Wings begin to emerge, breaking the cycle of feeling stagnant
Finally free, the butterfly sheds light on situations that the caterpillar never considered, ending the internal struggle
Although the butterfly and caterpillar are completely different, they are one and the same.
To understand this poem, in all it’s worth and greatness, one must have a firm grasp of the context surrounding it. It was written by Kendrick Lamar, a young rapper from Compton, California and was first introduced throughout his Grammy winning album titled “To Pimp a Butterfly”, widely regarded as his magnum opus. The album discusses Kendrick’s struggle through his growth as an artist and the price of fame. His fall into depression, loss of spirituality and contact with God coupled with an identity crisis and a pursuit of materialism led to a downward spiral that culminated in one of the most rich and soulful albums of the decade, establishing Lamar’s reputation as a pioneer.
The first time I heard the poem above, I felt like I’d just crossed a finish line or free-handedly drawn a perfect circle. To be more specific I felt complete. Although the metaphor above used to describe Kendrick’s life as well as other minorities was slightly complicated and I didn’t fully comprehend what the butterfly and the caterpillar stood for, the words made sense. I had no questions, I simply knew.
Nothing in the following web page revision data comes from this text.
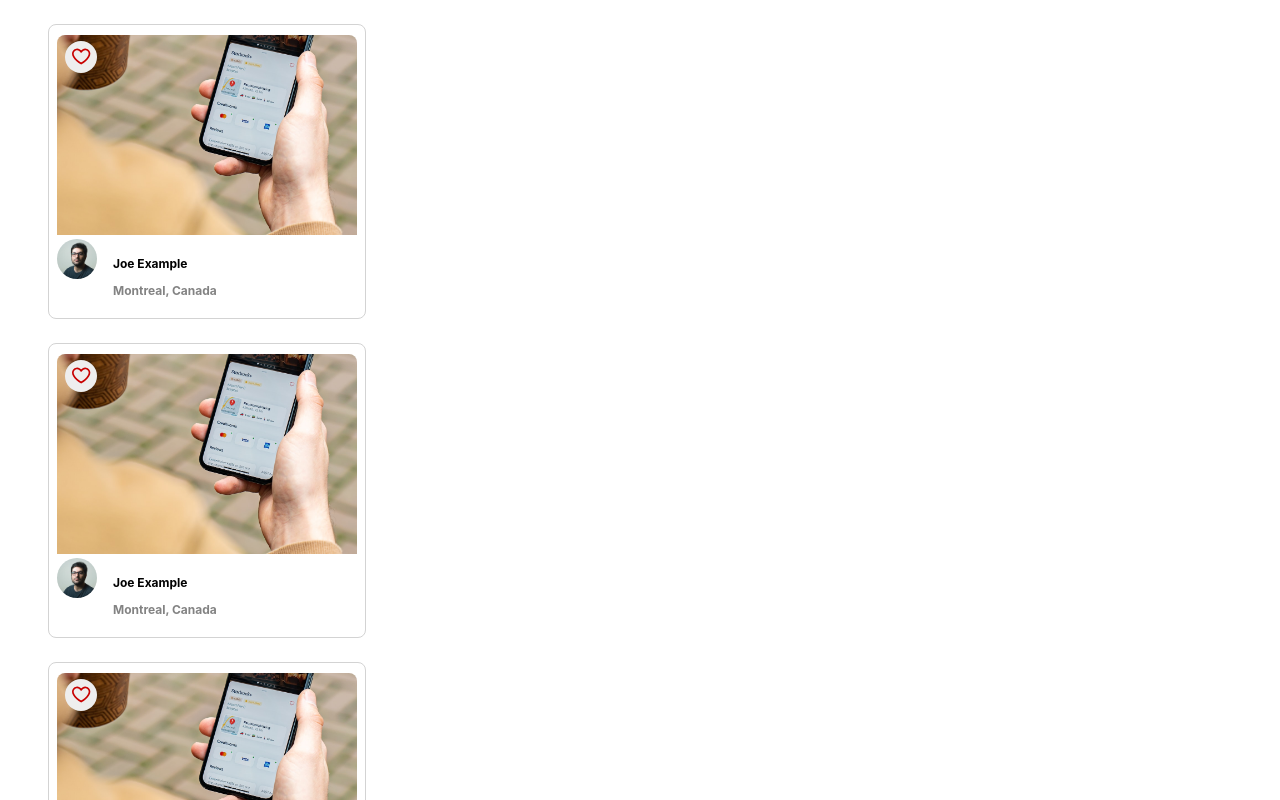
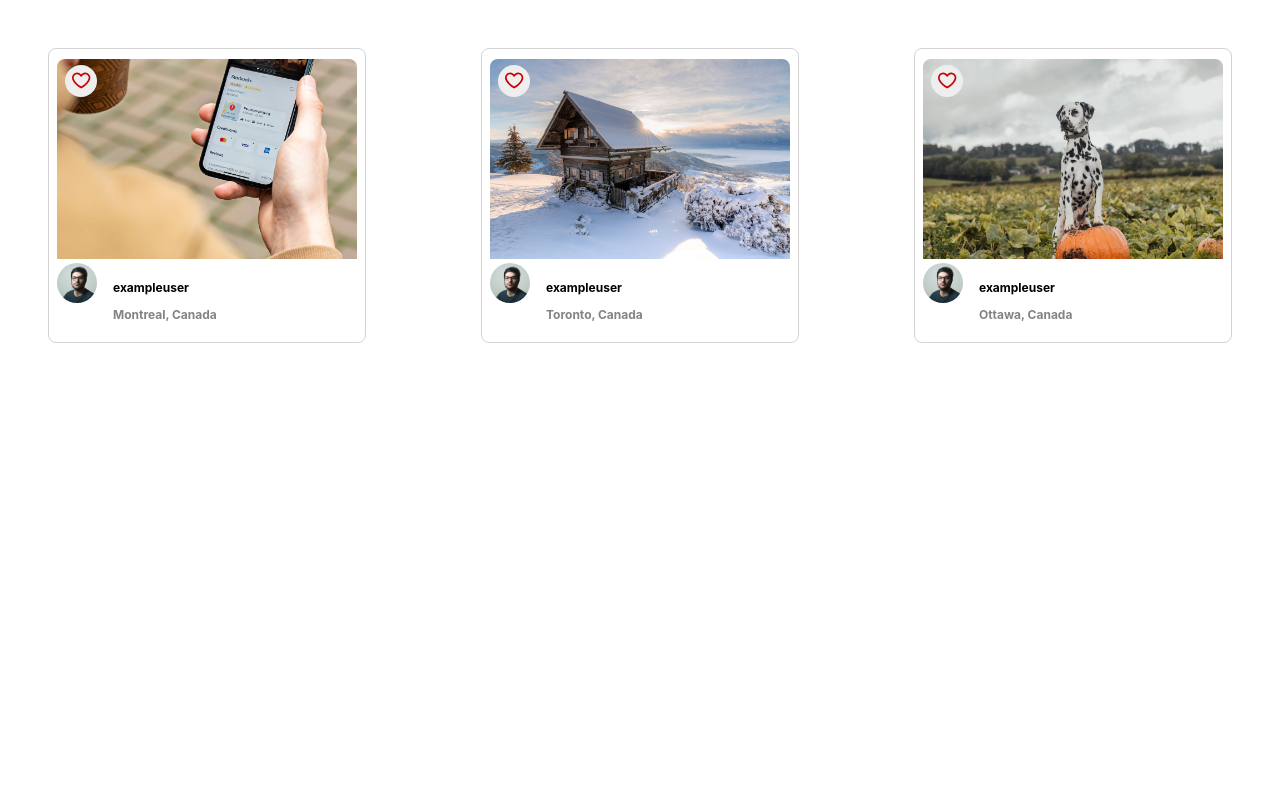
Before and after one commit to BrandNero/Photolab, a React (Create React App) app in the folder frontend/: page / in a window 1280 px wide. Shown: the top 800 px of the page. Built offline with nearby package versions, Linux system fonts and the light colour scheme; the HTML template or start-up script is replaced by a standard one.

Commit message:
now uses photoList instead of PhotoListItem.

```diff
--- a/frontend/src/App.jsx
+++ b/frontend/src/App.jsx
@@ -1,29 +1,17 @@
 import React from 'react';
 
-import PhotoListItem from './components/PhotoListItem';
+import PhotoList from 'components/PhotoList';
 import './App.scss';
-import PhotoFavButton from 'components/PhotoFavButton';
 
-const sampleDataForPhotoListItem = {
-  id: "1",
-  location: {
-    city: "Montreal",
-    country: "Canada",
-  },
-  imageSource: `${process.env.PUBLIC_URL}/Image-1-Regular.jpeg`,
-  username: "Joe Example",
-  profile: `${process.env.PUBLIC_URL}/profile-1.jpg`,
-};
-
-const photos = new Array(3).fill(sampleDataForPhotoListItem);
 // Note: Rendering a single component to build components in isolation
 const App = () => {
 
     return (
       <div className="App">
-        {photos.map((photo, index) => (
-          <PhotoListItem key={index} photo={photo} />
-        ))}
+        {/* {photos.map((photo, index) => (
+          <PhotoListItem key={index} photo={photo} /> */}
+        {/* ))} */}
+        <PhotoList />
       </div>
     );
 };
--- a/frontend/src/components/PhotoList.jsx
+++ b/frontend/src/components/PhotoList.jsx
@@ -1,6 +1,7 @@
 import React from "react";
 
 import "../styles/PhotoList.scss";
+import PhotoListItem from "./PhotoListItem";
 
 const sampleDataForPhotoList = [
   {
@@ -59,7 +60,9 @@ const sampleDataForPhotoList = [
 const PhotoList = () => {
   return (
     <ul className="photo-list">
-      {/* Insert React */}
+       {sampleDataForPhotoList.map((photo) => (
+        <PhotoListItem key={photo.id} photo={photo} />
+      ))}
     </ul>
   );
 };
--- a/frontend/src/components/PhotoListItem.jsx
+++ b/frontend/src/components/PhotoListItem.jsx
@@ -8,12 +8,12 @@ const PhotoListItem = ({photo}) => {
     <article className="photo-list__item">
       <header>
       <PhotoFavButton />
-      <img src={photo.imageSource} alt={`${photo.username}'s photo`} className="photo-list__image" />
+      <img src={photo.urls.regular} alt={`${photo.user.username}'s photo`} className="photo-list__image" />
       </header>
       <section className="photo-list__user-details">
-        <img src={photo.profile} alt={`${photo.username}'s profile`} className="photo-list__user-profile" />
+        <img src={photo.user.profile} alt={`${photo.user.username}'s profile`} className="photo-list__user-profile" />
         <section className="photo-list__user-info">
-          <p>{photo.username}</p>
+          <p>{photo.user.username}</p>
           <p className="photo-list__user-location">{photo.location.city}, {photo.location.country}</p>
         </section>
       </section>
```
From my perspective, the caterpillar represents Kendrick before the fame and wealth. His life growing up in Compton, one of the most infamous cities in California, notorious for its high crime and murder rate left him to grow up contained in a box. He lives the rat race. “Its only job is to eat or consume everything around it, in order to protect itself from this mad city” shows a survivalist mentality because his environment has led him to see life in shades of gray.
The butterfly on the other hand represents the American Dream version of Kendrick. Money, power, fame, women etc. any and all things Kendrick and half of the nation aspires to have when they’re young and poor. To him this comes in the form of a life as a rapper such as the ones on TV. “While consuming its environment the caterpillar begins to notice ways to survive. One thing it noticed is how much the world shuns him, but praises the butterfly. The butterfly represents the talent, the thoughtfulness, and the beauty within the caterpillar”
So he becomes a rapper. Not as a chance to pour his heart out. Not to use his words as the colors on the canvas that is a 16 track mixtape but as a tool. To him music is an accessory. A mean rather than a goal. And so he “figures out a way to pimp (the butterfly) to (his) own benefit”. He mimics the style of other rappers in the beginning of his career and is criticized for it. The cocoon representing the music industry swallows him whole and institutionalizes him.
It then dawns on him that he’s stuck in the same loop. Cornered and alone in the same position he started in, he enters a phase of self-reflection where he realizes the importance of respect. To yourself and others. This is what he hopes to bring back to his community. To the black youth of Compton in order to unify it and break the vicious cycle. This level of self-awareness is displayed in albums that followed such as Section 80 and Good Kid m.A.A.d City which was Grammy nominated.
And that is the point of the album. By showing us his growth and pains, by having us bleed like he did through the use of soulful samples layered over the roundness of a low bass synth and the deliberate distortion of his voice, we learn the truth like he did and we pay it forward. We sprout wings and leave the cocoon. We become butterflies.